  • Clinical neurology and neuroscience journals vary in the guidance they provide prospective authors regarding how they should report their statistical methods. While some offer specific expectations, others give no guidance at all or referral to guidance published elsewhere. European Journal of Neurology
  • Writer Jennifer Senior recounts the story of her minimally verbal aunt, who was institutionalized as a toddler in the 1950s and was rarely spoken of within the family. The Atlantic
  • Cognitive neuroscientist Lucinda Uddin has received the Flux Society’s Linda Spear Mid-Career award in recognition of her research accomplishments and her skills as a mentor and communicator. Flux Society
  • Animals with diminished expression of the autism-linked gene CUL3 have cytoskeletal changes and altered neuronal growth, migration and dendrite morphology, according to a review. Frontiers in Psychiatry

    Research images of monkey brains
    Identification tags: Staining revealed the density of neurotransmitter receptors for glutamate, acetylcholine and serotonin in macaque monkey brains.

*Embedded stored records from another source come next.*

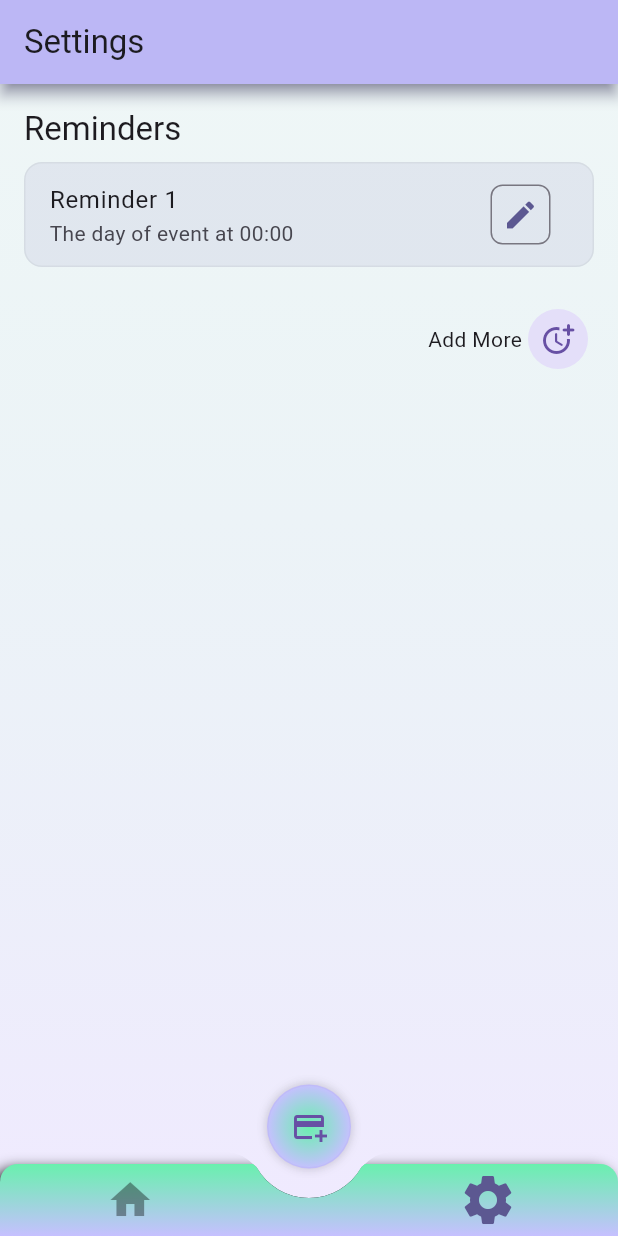
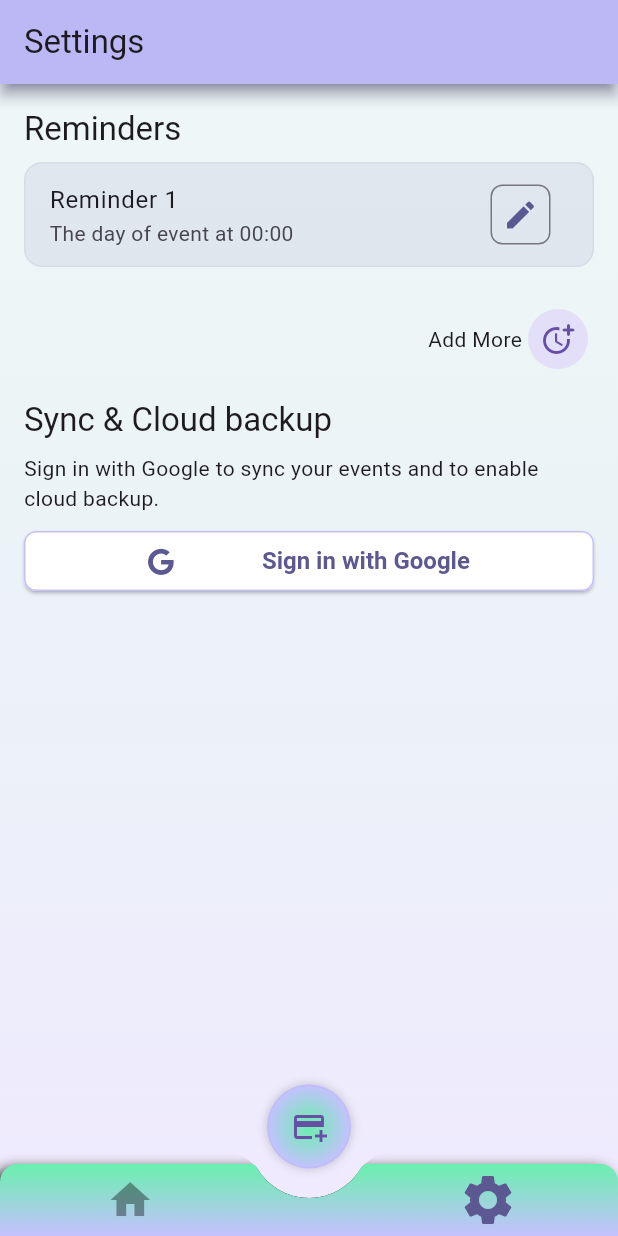
Before and after one commit to sagarkalel/Remindify, a Flutter app: the screen it shows after launch, swiped to page 2, on a phone screen of 412 x 824 dp. Run offline on Flutter 3.47's test engine with Material 3 defaults, Android fonts, the phone set to English and light mode, and no system bars; our stand-ins replace dropdown_button2, equatable, extended_nested_scroll_view, flutter_bloc, flutter_contacts, flutter_image_compress and 8 more; missing offline and left inert: googleapis; accounts and stored records are empty.

Commit message:
cloud backup functionality and UI for the same in setting. but have some issue while logging, need to resolve

```diff
--- a/lib/models/contact_info_model.dart
+++ b/lib/models/contact_info_model.dart
@@ -8,6 +8,7 @@ class ContactInfoModel {
   const ContactInfoModel({
     required this.name,
     required this.events,
+    required this.lastModified,
     this.friendNote,
     this.image,
     this.inBuildId,
@@ -20,6 +21,7 @@ class ContactInfoModel {
   final String? friendNote, phone, inBuildId;
   final List<EventInfoModel> events;
   final Uint8List? image;
+  final DateTime lastModified;
 
   /// while extracting data from map
   factory ContactInfoModel.fromMap(Map<String, Object?> map) {
@@ -30,6 +32,8 @@ class ContactInfoModel {
       friendNote: map['friend_note'] as String?,
       image: map['image'] as Uint8List?,
       phone: map['phone'] as String?,
+      lastModified: DateTime.parse((map['last_modified'] as String?) ??
+          DateTime.now().toIso8601String()),
       events:
           map['events'] == null ? [] : (map['events'] as List<EventInfoModel>),
     );
@@ -45,6 +49,7 @@ class ContactInfoModel {
       image: contact.photoOrThumbnail,
       phone: AppServices.getPhoneNumber(contact.phones),
       events: AppServices.getEvents(contact.events),
+      lastModified: DateTime.now(),
     );
   }
 
@@ -56,6 +61,7 @@ class ContactInfoModel {
       'image': image,
       'in_build_id': inBuildId,
       'phone': phone,
+      'last_modified': lastModified.toIso8601String(),
     };
   }
 }
--- a/lib/pages/dashboard/settings/views/setting_view.dart
+++ b/lib/pages/dashboard/settings/views/setting_view.dart
@@ -2,12 +2,14 @@ import 'package:Remindify/components/app_textfield.dart';
 import 'package:Remindify/components/background_widget.dart';
 import 'package:Remindify/models/schedule_time_model.dart';
 import 'package:Remindify/pages/dashboard/home_page/bloc/home_bloc.dart';
+import 'package:Remindify/services/google_drive_sync.dart';
 import 'package:Remindify/utils/extensions.dart';
 import 'package:Remindify/utils/global_constants.dart';
 import 'package:flutter/cupertino.dart';
 import 'package:flutter/material.dart';
 import 'package:flutter/services.dart';
 import 'package:flutter_bloc/flutter_bloc.dart';
+import 'package:font_awesome_flutter/font_awesome_flutter.dart';
 
 import '../bloc/setting_bloc.dart';
 
@@ -78,7 +80,40 @@ class SettingView extends StatelessWidget {
                         ),
                       ],
                     ),
-                    SizedBox(height: getScreenY(context) * 0.15),
+                    const YGap(16),
+                    Text("Sync & Cloud backup",
+                        style: Theme.of(context).textTheme.titleLarge),
+                    const YGap(8),
+                    Column(
+                      children: [
+                        const Text(
+                            "Sign in with Google to sync your events and to enable cloud backup."),
+                        const YGap(8),
+                        ElevatedButton(
+                            onPressed: () async {
+                              final syncService = GoogleDriveSync(
+                                  bloc: context.read<HomeBloc>());
+                              final result = await syncService.signIn();
+                              if (result) syncService.syncData();
+                            },
+                            style: ElevatedButton.styleFrom(
+                              backgroundColor: kColorScheme.onPrimary,
+                              foregroundColor: kColorScheme.primary,
+                              shape: RoundedRectangleBorder(
+                                  borderRadius: BorderRadius.circular(8),
+                                  side: BorderSide(
+                                      color: kColorScheme.inversePrimary)),
+                            ),
+                            child: const Row(
+                              mainAxisAlignment: MainAxisAlignment.spaceEvenly,
+                              children: [
+                                FaIcon(FontAwesomeIcons.google),
+                                Text("Sign in with Google"),
+                              ],
+                            )),
+                      ],
+                    ),
+                    const SizedBox(height: kToolbarHeight),
                   ],
                 ],
               );
--- a/lib/pages/import_from_contacts_page/bloc/import_native_contact_bloc.dart
+++ b/lib/pages/import_from_contacts_page/bloc/import_native_contact_bloc.dart
@@ -1,6 +1,7 @@
 import 'dart:developer';
 
 import 'package:Remindify/models/contact_info_model.dart';
+import 'package:Remindify/pages/dashboard/home_page/bloc/home_bloc.dart';
 import 'package:Remindify/services/database_services.dart';
 import 'package:equatable/equatable.dart';
 import 'package:flutter_bloc/flutter_bloc.dart';
@@ -83,8 +84,9 @@ class ImportNativeContactBloc
     try {
       if (isRequestGranted) {
         emit(NativeContactLoadingState());
-        _allContactInfoListFromDatabase.addAll(
-            await DatabaseServices.instance.getContactInfoListFromLocalDb());
+        // DatabaseServices.instance.getContactInfoListFromLocalDb()
+        _allContactInfoListFromDatabase
+            .addAll(await event.homeBloc.getContactInfoList());
         final nativeContacts = await FlutterContacts.getContacts(
           withPhoto: true,
           withThumbnail: true,
--- a/lib/pages/import_from_contacts_page/import_native_contact_page.dart
+++ b/lib/pages/import_from_contacts_page/import_native_contact_page.dart
@@ -1,3 +1,4 @@
+import 'package:Remindify/pages/dashboard/home_page/bloc/home_bloc.dart';
 import 'package:Remindify/pages/import_from_contacts_page/bloc/import_native_contact_bloc.dart';
 import 'package:Remindify/pages/import_from_contacts_page/views/import_native_contact_page_view.dart';
 import 'package:flutter/material.dart';
@@ -9,8 +10,8 @@ class ImportNativeContactPage extends StatelessWidget {
   @override
   Widget build(BuildContext context) {
     return BlocProvider(
-      create: (context) =>
-          ImportNativeContactBloc()..add(ImportNativeContacts()),
+      create: (context) => ImportNativeContactBloc()
+        ..add(ImportNativeContacts(homeBloc: context.read<HomeBloc>())),
       child: const ImportNativeContactPageView(),
     );
   }
--- a/lib/services/database_services.dart
+++ b/lib/services/database_services.dart
@@ -15,6 +15,7 @@ class DatabaseServices {
   static const _nameColumnName = 'name';
   static const _inBuildIdColumnName = 'in_build_id';
   static const _friendNoteColumnName = 'friend_note';
+  static const _lastModified = 'last_modified';
   static const _imageColumnName = 'image';
   static const _idColumnName = 'id';
   static const _phoneColumnName = 'phone';
@@ -43,6 +44,7 @@ class DatabaseServices {
         CREATE TABLE $_mainTableName(
         $_idColumnName INTEGER PRIMARY KEY AUTOINCREMENT,
         $_nameColumnName TEXT NOT NULL,
+        $_lastModified TEXT,
         $_inBuildIdColumnName TEXT,
         $_friendNoteColumnName TEXT,
         $_phoneColumnName TEXT,
--- /dev/null
+++ b/lib/services/google_auth_client.dart
@@ -0,0 +1,14 @@
+import 'package:http/http.dart' as http;
+
+class GoogleAuthClient extends http.BaseClient {
+  final Map<String, String> _headers;
+  final http.Client _client = http.Client();
+
+  GoogleAuthClient(this._headers);
+
+  @override
+  Future<http.StreamedResponse> send(http.BaseRequest request) {
+    request.headers.addAll(_headers);
+    return _client.send(request);
+  }
+}
--- a/pubspec.yaml
+++ b/pubspec.yaml
@@ -49,6 +49,11 @@ dependencies:
   extended_nested_scroll_view: ^6.2.1
   image_picker: ^1.1.2
   flutter_image_compress: ^2.3.0
+  google_sign_in: ^6.2.1
+  googleapis: ^13.2.0
+  internet_connection_checker: ^2.0.0
+  http: ^1.2.2
+  font_awesome_flutter: ^10.7.0
 
 dev_dependencies:
   flutter_test:
```
Also changed, not shown: lib/pages/add_contact_info_page/bloc/add_my_contact_bloc.dart (+5 -5 lines), lib/pages/add_contact_info_page/views/add_contact_info_page_view.dart (+6 -4 lines), lib/pages/dashboard/home_page/bloc/home_bloc.dart (+10 -0 lines), lib/pages/import_from_contacts_page/bloc/import_native_contact_event.dart (+8 -1 lines), lib/services/google_drive_sync.dart (added, +120 -0 lines), pubspec.lock, 3 other files.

  • People with autism traits (but not a diagnosis) have difficulty recognizing facial emotions and spend less time looking at a face than people with few, if any, autism traits. International Journal of Clinical and Health Psychology
  • Autistic people may have greater likelihood of self-harm and suicide than non-autistic people because they are more likely to have mental health conditions. STAT
  • Children with both autism and attention-deficit/hyperactivity disorder have higher anxiety levels, on average, than children with only one of those diagnoses, according to a review. Cureus
  • Quantitative analysis of the cells and cell-surface receptors in the forebrain of macaque monkeys enables characterization of 35 functional areas. eLife
  • Three more papers from the now-shuttered Maryland Psychotherapy Clinic and Research Laboratory have been retracted by their senior authors. Spectrum covered previous retractions from the same group last month.
    American Psychological Association
    American Psychological Association
    Taylor & Francis
  • Decreased connectivity between certain brain regions correlates with autism traits, according to a study in pairs of twins who have differing neurodevelopmental profiles. Scientific Reports
  • Genetics seems to underlie the association between heart and brain traits observed on MRI. Spectrum reported on heart–brain connections earlier this year. Science
  • Neurons in the nucleus accumbens play a role in social interactions and are altered in an animal model of autism, according to a preprint. bioRxiv
  • Mice missing one copy of the autism-linked gene SYNGAP1 in interneurons exhibit sensory hyper-responsiveness and learning deficits. Journal of Neuroscience
  • Excessive maternal weight gain during pregnancy is associated with an elevated chance of autism and other neurodevelopmental conditions, according to a review of studies. Neuroscience & Biobehavioral Reviews